The art installation was ensconced in a dimly-lit private chamber of sorts, made from floral drapes rather than brick and mortar. Produced by Hamsi Manglani, animated by Stuti Bansal and coded by Harish Ranganathan, it was an oasis of tenderness in an otherwise formal space, inviting people like myself to walk in and listen.
All we had to do was put on the headphones, move the cursor over animated fruits and flowers, and wait for the poetry to flow out and wash over us. Centuries of poetry came gushing forth: from Mirabai’s ‘Dark One’ to D.H. Lawrence’s ‘The Elephant is Slow to Mate’, from Ikkyu’s ‘The Male Root’ to Akhil Katyal’s ‘I Want to 377 You So Bad’, and from ‘My Bare Legs’ in Gatha Saptasati to Warsan Shire’s ‘My Older Sister Soaps Between Her Legs’.
The ocean of feelings can be a scary place but skinny-dipping is recommended for one and all.

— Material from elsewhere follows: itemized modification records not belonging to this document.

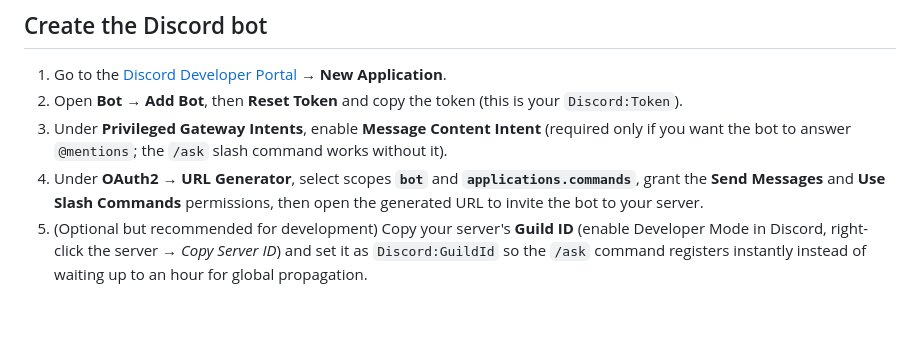
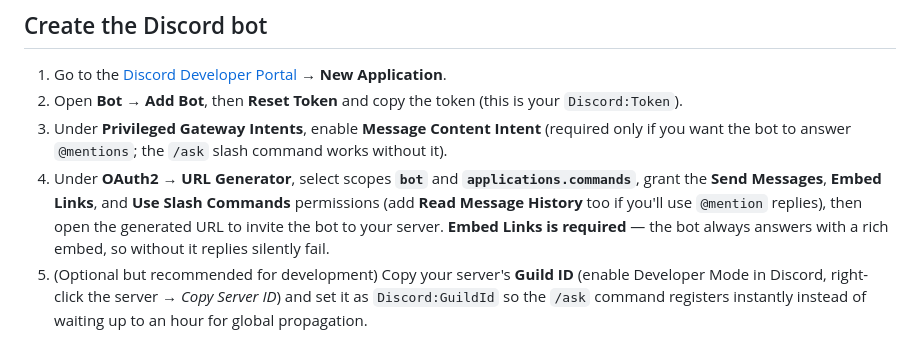
Before and after one commit to IEvangelist/aspire-discord, a Markdown page: README.md, the part around the change. Rendered like a GitHub page; blank space fills up the shorter version.

Commit message:
Document the required Embed Links permission for the Discord invite
The bot always replies with a rich embed (DiscordResponseFormatter), so the
invite must grant Embed Links or responses silently fail. Also note Read Message
History for the @mention reply flow.

Co-authored-by: Copilot <223556219+Copilot@users.noreply.github.com>

```diff
--- a/README.md
+++ b/README.md
@@ -102,8 +102,10 @@ No API keys or endpoints are required for the `copilot` provider.
 3. Under **Privileged Gateway Intents**, enable **Message Content Intent** (required only if you
    want the bot to answer `@mentions`; the `/ask` slash command works without it).
 4. Under **OAuth2 → URL Generator**, select scopes **`bot`** and **`applications.commands`**,
-   grant the **Send Messages** and **Use Slash Commands** permissions, then open the generated
-   URL to invite the bot to your server.
+   grant the **Send Messages**, **Embed Links**, and **Use Slash Commands** permissions (add
+   **Read Message History** too if you'll use `@mention` replies), then open the generated URL to
+   invite the bot to your server. **Embed Links is required** — the bot always answers with a rich
+   embed, so without it replies silently fail.
 5. (Optional but recommended for development) Copy your server's **Guild ID** (enable Developer
    Mode in Discord, right-click the server → *Copy Server ID*) and set it as `Discord:GuildId`
    so the `/ask` command registers instantly instead of waiting up to an hour for global
```
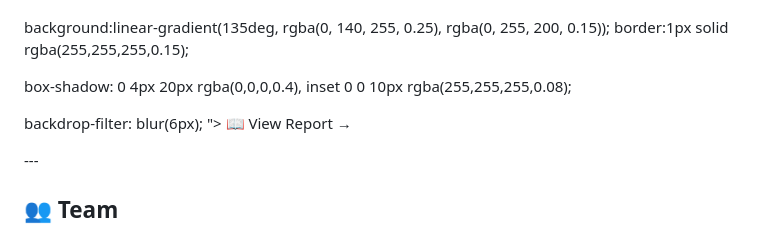
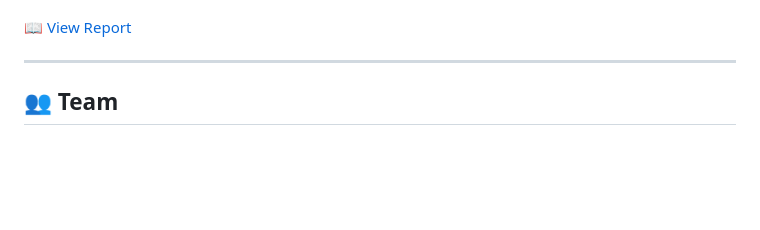
Before and after one commit to prashantrajj1/campuscravings, a Markdown page: README.md, the part around one of its changes. Rendered like a GitHub page; blank space fills up the shorter version.

Commit message:
report button styles
Updated button styles and removed unnecessary styles.

```diff
--- a/README.md
+++ b/README.md
@@ -8,25 +7,16 @@ Students can browse restaurants near campus, view menus, add items to cart, and
 <a href="./report.pdf" target="_blank" style="
   display:inline-block;
-  padding:14px 28px;
+  padding:12px 22px;
   font-size:16px;
-  font-weight:600;
-  letter-spacing:0.5px;
+  font-weight:500;
   color:#ffffff;
   text-decoration:none;
-  border-radius:12px;
+  border-radius:10px;
+  background:rgba(255,255,255,0.08);">
+  📖 View Report
+</a>
 
-  background:linear-gradient(135deg, rgba(0, 140, 255, 0.25), rgba(0, 255, 200, 0.15));
-  border:1px solid rgba(255,255,255,0.15);
 
-  box-shadow:
-    0 4px 20px rgba(0,0,0,0.4),
-    inset 0 0 10px rgba(255,255,255,0.08);
-
-  backdrop-filter: blur(6px);
-">
-  📖 View Report →
-</a>
-</p>
 ---
 
 ## 👥 Team
```
Also changed, not shown: other parts of README.md (+0 -1 lines).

Yes, there is the fear of drowning, and the anxiety of being eaten up by large aquatic creatures that pull you away from the shore. There is also the thrill of learning to swim with someone, and seeing yourself intimately through another pair of eyes. Vohra’s art installation was meant to get people to dive within themselves, and shed the layers of shame they have been asked to wear. It was a reminder that reaching out for poetry is not a lesser act than marching in the streets. People resist the harshness in their lives through a variety of ways.
Vohra’s selection of poetry included multiple languages such as English, Punjabi, Bhojpuri, Urdu, Sanskrit, Japanese, Arabic, Tamil, Prakrit, Marathi, Bangla and more. All the poems that were not in English were accompanied by a translation. What made the installation appealing for me was the fact that the poems were recorded in the voices of writers, artists and theatre practitioners — Nisha Susan, Devdutt Pattanaik, Amruta Patil, Sanjna Kapoor, Savitri Medhatul, Arundhati Ghosh, Sankalp Meshram and others — who have been exploring love in their own distinct ways in the work they produce. Each brought a flavour of their own personality into the installation.
There was hunger and ecstasy, longing and surprise, teasing and jealousy, hurting and vulnerability in those poems. They presented love in diverse forms and settings without feeling the need to capture it neatly in a definition. Minds, bodies and souls have love languages that are far subtler than the categories invented by scripture and scholarship. This fluidity of desire, and its capacity to move and transform, was at the core of Vohra’s installation.
As I put down the headphones and walked out, a feeling of hope enveloped my being. I mustered the courage to speak to someone I met just a few days before. We had enjoyed a beautiful evening together. There was laughter in the air, and the recognition of something special. It was too early to crystallise the nature of what we felt for each other, to give it a name. Yet there was an urgency to throw open the floodgates of feeling. It seemed foolish to stay quiet and protect myself from imagined hurt. If heartbreak was meant to happen, it would. The poems would have my back.